#### Records supplied ####

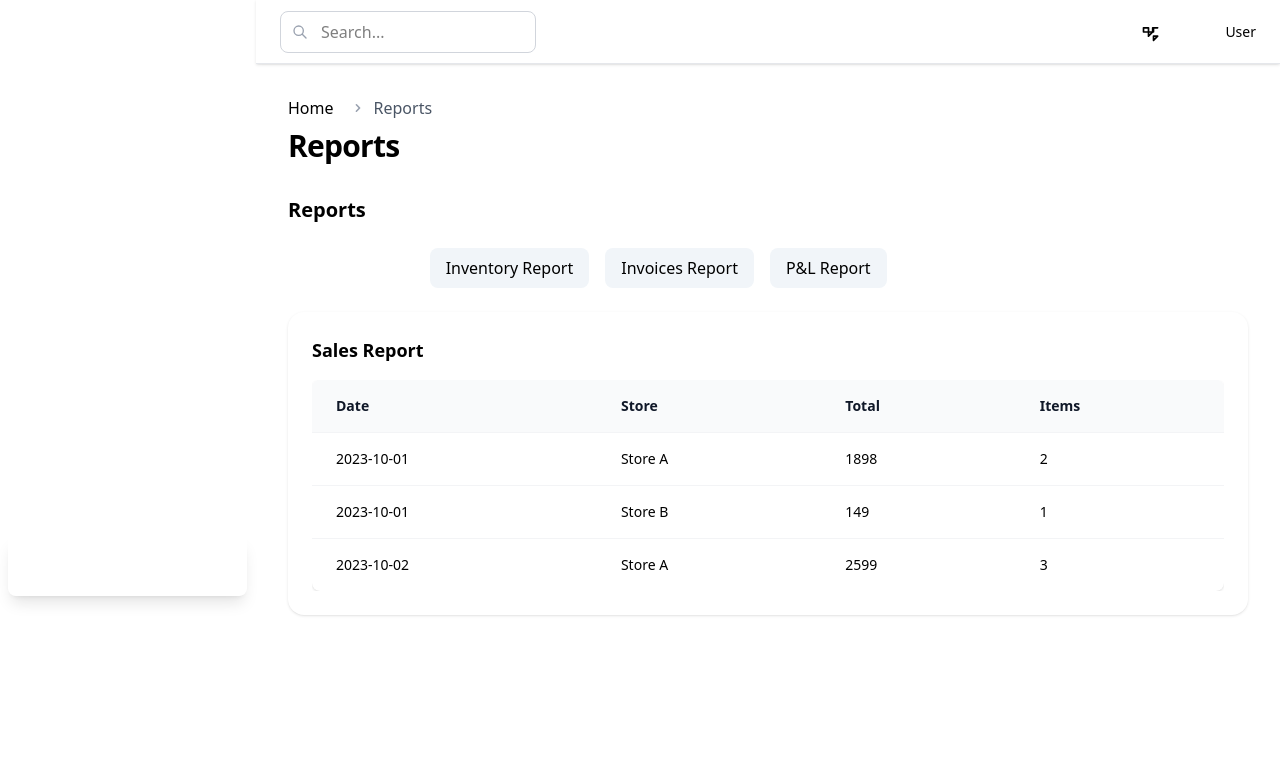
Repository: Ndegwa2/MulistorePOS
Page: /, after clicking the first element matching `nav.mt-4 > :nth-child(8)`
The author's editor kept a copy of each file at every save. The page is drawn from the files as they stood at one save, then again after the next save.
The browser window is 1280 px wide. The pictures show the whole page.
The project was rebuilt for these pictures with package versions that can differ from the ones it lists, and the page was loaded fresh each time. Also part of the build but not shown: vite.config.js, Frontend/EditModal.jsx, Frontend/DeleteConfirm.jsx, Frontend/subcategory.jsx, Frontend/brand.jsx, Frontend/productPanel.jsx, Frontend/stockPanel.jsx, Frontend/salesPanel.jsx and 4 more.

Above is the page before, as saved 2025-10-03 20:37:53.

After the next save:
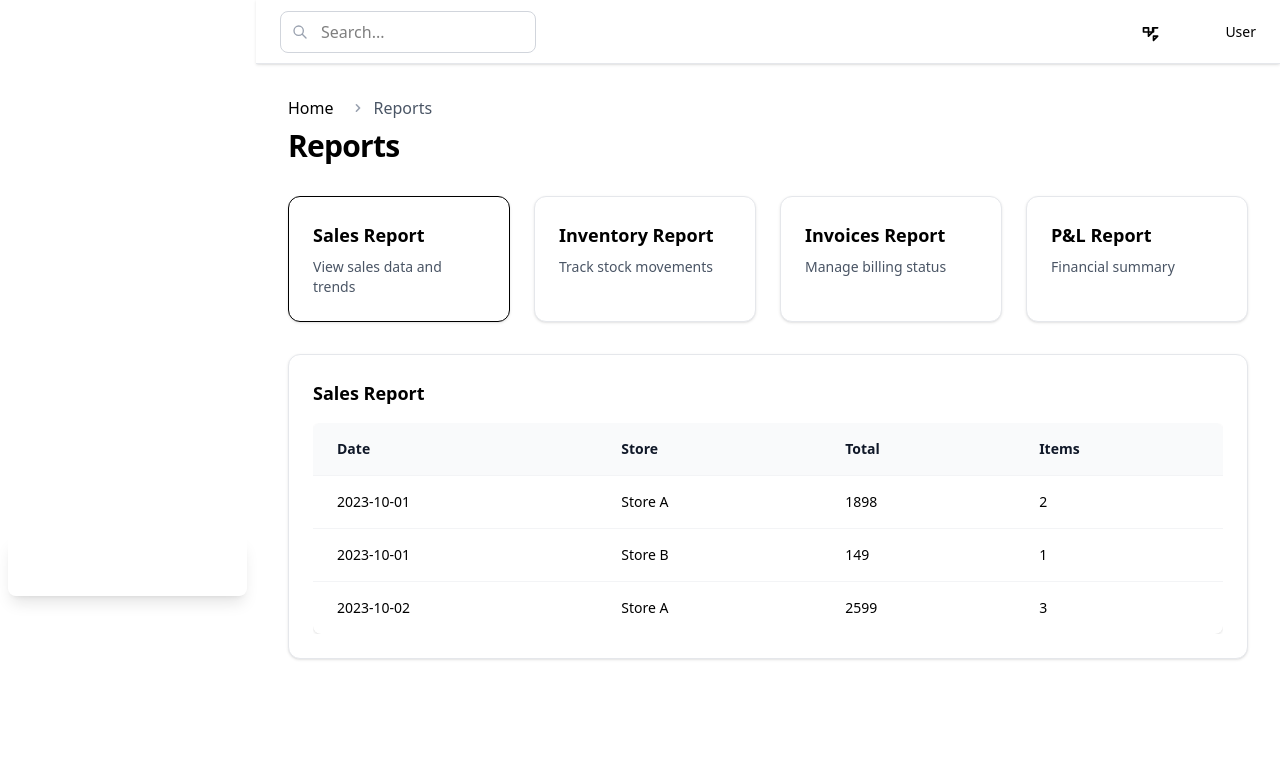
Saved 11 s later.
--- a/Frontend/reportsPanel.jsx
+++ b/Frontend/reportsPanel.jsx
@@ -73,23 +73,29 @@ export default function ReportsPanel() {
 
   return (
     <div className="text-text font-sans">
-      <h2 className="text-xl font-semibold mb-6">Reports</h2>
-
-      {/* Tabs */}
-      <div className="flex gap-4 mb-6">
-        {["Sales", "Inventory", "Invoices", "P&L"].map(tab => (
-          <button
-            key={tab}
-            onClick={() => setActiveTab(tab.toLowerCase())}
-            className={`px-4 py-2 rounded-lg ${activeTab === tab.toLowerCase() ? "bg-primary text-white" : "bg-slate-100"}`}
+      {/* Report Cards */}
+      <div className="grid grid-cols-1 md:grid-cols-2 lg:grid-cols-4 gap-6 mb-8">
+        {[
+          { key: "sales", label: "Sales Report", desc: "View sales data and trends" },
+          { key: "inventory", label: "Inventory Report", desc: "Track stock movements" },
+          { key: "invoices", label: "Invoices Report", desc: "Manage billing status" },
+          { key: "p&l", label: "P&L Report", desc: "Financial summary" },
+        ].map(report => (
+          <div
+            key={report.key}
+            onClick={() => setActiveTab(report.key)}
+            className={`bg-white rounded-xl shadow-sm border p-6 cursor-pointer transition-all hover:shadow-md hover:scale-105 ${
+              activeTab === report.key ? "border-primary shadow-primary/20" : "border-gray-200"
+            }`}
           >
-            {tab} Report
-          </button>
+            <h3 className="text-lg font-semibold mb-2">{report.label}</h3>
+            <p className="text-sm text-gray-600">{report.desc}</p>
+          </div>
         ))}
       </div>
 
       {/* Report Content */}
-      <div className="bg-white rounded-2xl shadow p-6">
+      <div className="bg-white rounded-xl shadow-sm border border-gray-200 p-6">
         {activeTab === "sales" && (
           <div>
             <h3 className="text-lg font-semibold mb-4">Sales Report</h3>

####

If a line in the data contains the string "shadow", copy it.

+            className={`bg-white rounded-xl shadow-sm border p-6 cursor-pointer transition-all hover:shadow-md hover:scale-105 ${
+              activeTab === report.key ? "border-primary shadow-primary/20" : "border-gray-200"
-      <div className="bg-white rounded-2xl shadow p-6">
+      <div className="bg-white rounded-xl shadow-sm border border-gray-200 p-6">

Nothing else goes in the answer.